◆ About this exercise ◆
Search the data for the string "pasos" and extract every line where it appears.

◆ Source information ◆
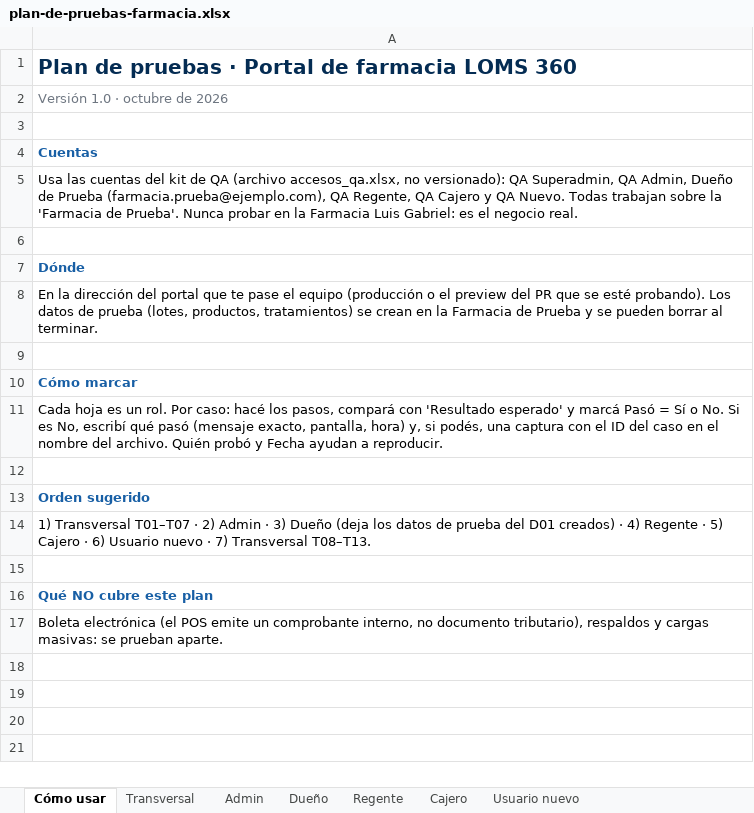
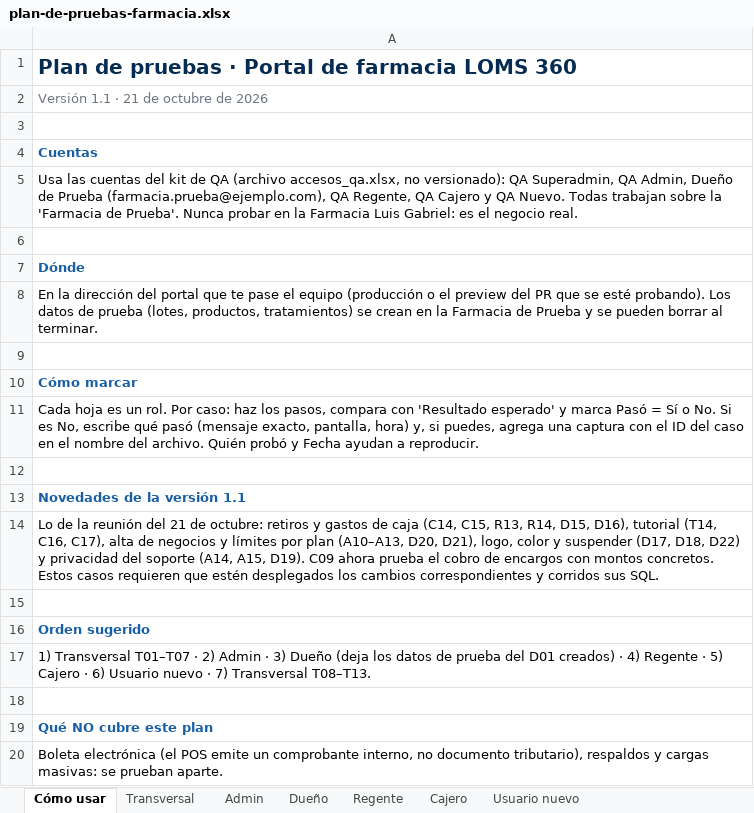
Before and after one commit to MoiK1NG/SISTEMA-ADMINISTRACION-SAAS, an Excel workbook: docs/qa/plan-de-pruebas-farmacia.xlsx, sheet Cómo usar, drawn as a sheet; values as stored, in another font and other column widths than the file's, no borders; the diff names each change by its address in the sheet, - before the commit and + after, or states it on an @@ line.

```diff
--- a/docs/qa/plan-de-pruebas-farmacia.xlsx (sheet Cómo usar)
+++ b/docs/qa/plan-de-pruebas-farmacia.xlsx (sheet Cómo usar)
-A2: Versión 1.0 · octubre de 2026
+A2: Versión 1.1 · 21 de octubre de 2026
-A11: …Por caso: hacé los pasos, compará con 'Resultado esperado' y marcá Pasó = Sí o No. Si es No, escribí qué pasó (mensaje exacto, pantalla, hora) y, si podés, una captura…
+A11: …Por caso: haz los pasos, compara con 'Resultado esperado' y marca Pasó = Sí o No. Si es No, escribe qué pasó (mensaje exacto, pantalla, hora) y, si puedes, agrega una captura…
+row 12: (empty)
+row 13: Novedades de la versión 1.1
+row 14: Lo de la reunión del 21 de octubre: retiros y gastos de caja (C14, C15, R13, R14, D15, D16), tutorial (T14, C16, C17), alta de negocios y límites por plan (A10–A13, D20, D21), logo, color y suspender (D17, D18, D22) y privacidad del soporte (A14, A15, D19). C09 ahora prueba el cobro de encargos con montos concretos. Estos casos requieren que estén desplegados los cambios correspondientes y corridos sus SQL.
```
Also changed, not shown: sheet Dueño, sheet Admin, sheet Cajero, sheet Regente, sheet Transversal, 3 other files.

◆ Solution ◆
-A11: …Por caso: hacé los pasos, compará con 'Resultado esperado' y marcá Pasó = Sí o No. Si es No, escribí qué pasó (mensaje exacto, pantalla, hora) y, si podés, una captura…
+A11: …Por caso: haz los pasos, compara con 'Resultado esperado' y marca Pasó = Sí o No. Si es No, escribe qué pasó (mensaje exacto, pantalla, hora) y, si puedes, agrega una captura…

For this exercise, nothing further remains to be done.